The Suazo family has two outstanding, contemporary potters, Anita Suazo and Ron Suazo. When Anita was a small child, she began learning the Santa Clara potting techniques from her mother, Belen Tapia, a noted potter, herself. Anita works with the clasic Santa Clara carved designs, in black and red. From another branch of the family, Ron Suazo is noted for his matte finish pottery that may include a combination of both carving and incising on the pots and lids.
The Chavarria Family includes potters like Reycita Naranjo and Mary Singer.
The Gutierrez Family matriarch was Severa Tafoya, with other important members being brother and sister Margaret and Luther Gutierrez, Angela Baca, Tina, Greg and Virginia Garcia, and Paul Speckled Rock.
Other noted potters include Belen Tapia, Helen Shupla, Anita Suazo, Mary Cain and her grand-daughter, Tammy Garcia.
- Recommended reading - Check Amazon.com. They stock most of these titles.
- Margaret Tafoya, A Tewa Potter's Heritage and Legacy by Mary Ellen and Lawrence Blair, Schiffer Publishing, Ltd., $55.00 (cloth);
- Southwestern Pottery, Anasazi to Zuni by Allan Hayes and John Blom, Northland Publishing, $21.95 (paper);
- Fourteen Families in Pueblo Pottery, by Rick Dillingham, University of New Mexico Press, $37.50 (paper);
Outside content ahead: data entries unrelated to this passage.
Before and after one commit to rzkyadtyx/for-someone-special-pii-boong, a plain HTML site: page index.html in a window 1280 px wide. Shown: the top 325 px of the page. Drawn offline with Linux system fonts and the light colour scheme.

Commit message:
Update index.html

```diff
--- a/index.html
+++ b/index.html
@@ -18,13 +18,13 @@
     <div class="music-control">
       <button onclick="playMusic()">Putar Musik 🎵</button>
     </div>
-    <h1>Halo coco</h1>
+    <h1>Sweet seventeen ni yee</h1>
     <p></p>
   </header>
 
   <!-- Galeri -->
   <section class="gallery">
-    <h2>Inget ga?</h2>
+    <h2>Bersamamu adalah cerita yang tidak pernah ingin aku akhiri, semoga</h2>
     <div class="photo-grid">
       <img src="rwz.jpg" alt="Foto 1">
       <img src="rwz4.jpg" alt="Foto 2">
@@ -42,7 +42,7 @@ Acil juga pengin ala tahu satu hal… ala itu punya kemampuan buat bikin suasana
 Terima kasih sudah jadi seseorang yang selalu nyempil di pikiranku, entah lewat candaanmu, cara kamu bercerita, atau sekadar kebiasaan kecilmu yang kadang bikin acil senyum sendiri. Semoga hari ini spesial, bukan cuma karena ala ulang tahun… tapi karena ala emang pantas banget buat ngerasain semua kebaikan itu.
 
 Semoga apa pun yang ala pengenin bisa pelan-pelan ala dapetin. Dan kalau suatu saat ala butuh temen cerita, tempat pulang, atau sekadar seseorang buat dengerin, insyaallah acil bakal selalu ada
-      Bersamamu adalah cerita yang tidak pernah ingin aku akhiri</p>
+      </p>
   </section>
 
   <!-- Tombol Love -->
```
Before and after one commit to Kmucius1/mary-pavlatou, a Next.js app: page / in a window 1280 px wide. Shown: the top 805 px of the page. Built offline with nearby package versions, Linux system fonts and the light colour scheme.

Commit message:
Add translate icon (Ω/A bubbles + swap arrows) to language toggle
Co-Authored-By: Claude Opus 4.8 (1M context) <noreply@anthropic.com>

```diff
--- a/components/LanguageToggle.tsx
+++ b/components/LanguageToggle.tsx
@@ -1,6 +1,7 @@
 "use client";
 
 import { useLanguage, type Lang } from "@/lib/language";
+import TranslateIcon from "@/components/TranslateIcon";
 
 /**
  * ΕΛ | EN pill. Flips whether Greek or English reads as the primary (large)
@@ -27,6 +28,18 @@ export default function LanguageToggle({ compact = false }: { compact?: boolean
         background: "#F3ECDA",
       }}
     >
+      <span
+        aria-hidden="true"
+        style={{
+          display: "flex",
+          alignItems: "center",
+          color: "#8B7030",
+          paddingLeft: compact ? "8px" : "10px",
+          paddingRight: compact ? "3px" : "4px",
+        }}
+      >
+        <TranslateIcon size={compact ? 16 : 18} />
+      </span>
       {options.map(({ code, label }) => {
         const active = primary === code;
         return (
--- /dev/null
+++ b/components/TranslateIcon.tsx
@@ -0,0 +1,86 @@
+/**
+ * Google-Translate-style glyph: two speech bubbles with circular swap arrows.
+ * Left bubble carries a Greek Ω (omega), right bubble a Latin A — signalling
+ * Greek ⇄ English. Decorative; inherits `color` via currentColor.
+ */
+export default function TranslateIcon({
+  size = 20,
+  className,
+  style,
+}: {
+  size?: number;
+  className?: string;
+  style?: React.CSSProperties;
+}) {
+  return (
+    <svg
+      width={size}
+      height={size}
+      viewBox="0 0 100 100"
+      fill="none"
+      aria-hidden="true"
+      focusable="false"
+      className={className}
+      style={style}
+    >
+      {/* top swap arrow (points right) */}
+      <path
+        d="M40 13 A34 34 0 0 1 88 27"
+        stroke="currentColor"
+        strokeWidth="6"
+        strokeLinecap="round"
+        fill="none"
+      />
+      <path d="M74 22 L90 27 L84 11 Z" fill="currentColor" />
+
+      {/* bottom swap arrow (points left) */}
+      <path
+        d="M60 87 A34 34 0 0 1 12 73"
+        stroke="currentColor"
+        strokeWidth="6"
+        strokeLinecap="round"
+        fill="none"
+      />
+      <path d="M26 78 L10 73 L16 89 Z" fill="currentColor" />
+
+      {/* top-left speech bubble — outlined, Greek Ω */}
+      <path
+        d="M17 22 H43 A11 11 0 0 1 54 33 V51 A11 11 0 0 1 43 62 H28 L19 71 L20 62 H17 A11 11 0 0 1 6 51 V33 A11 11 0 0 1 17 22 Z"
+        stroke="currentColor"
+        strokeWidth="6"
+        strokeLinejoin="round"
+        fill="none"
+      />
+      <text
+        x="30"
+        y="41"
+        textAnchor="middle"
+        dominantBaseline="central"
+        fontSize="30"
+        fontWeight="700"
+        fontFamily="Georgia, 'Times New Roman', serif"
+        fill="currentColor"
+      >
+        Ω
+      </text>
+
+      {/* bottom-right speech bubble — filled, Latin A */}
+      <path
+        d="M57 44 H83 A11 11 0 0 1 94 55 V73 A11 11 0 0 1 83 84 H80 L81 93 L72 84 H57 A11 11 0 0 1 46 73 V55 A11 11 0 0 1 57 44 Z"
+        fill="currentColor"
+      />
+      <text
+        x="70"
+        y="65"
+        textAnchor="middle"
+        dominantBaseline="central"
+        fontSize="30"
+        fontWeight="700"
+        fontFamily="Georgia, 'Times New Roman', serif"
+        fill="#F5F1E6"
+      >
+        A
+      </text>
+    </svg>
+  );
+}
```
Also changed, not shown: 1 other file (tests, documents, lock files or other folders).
- Hopi Pottery Symbols by Alex Patterson, Johnson Books, $17.95 (paper);
- Nampeyo and her Legacy by Barbara Kramer, University of New Mexico Press, $39.95 (cloth);
- Talking with the Clay, by Stephen Trimble, $15.95 (paper);
- Pueblo Storyteller by Barbara A. Babcock, $25.95 (paper);
- Generations In Clay, by Alfred E. Dittert, Jr., and Fred Plog, Northland Press;
- Living Tradition of Maria Martinezby Susan Peterson, $45.00 (paper)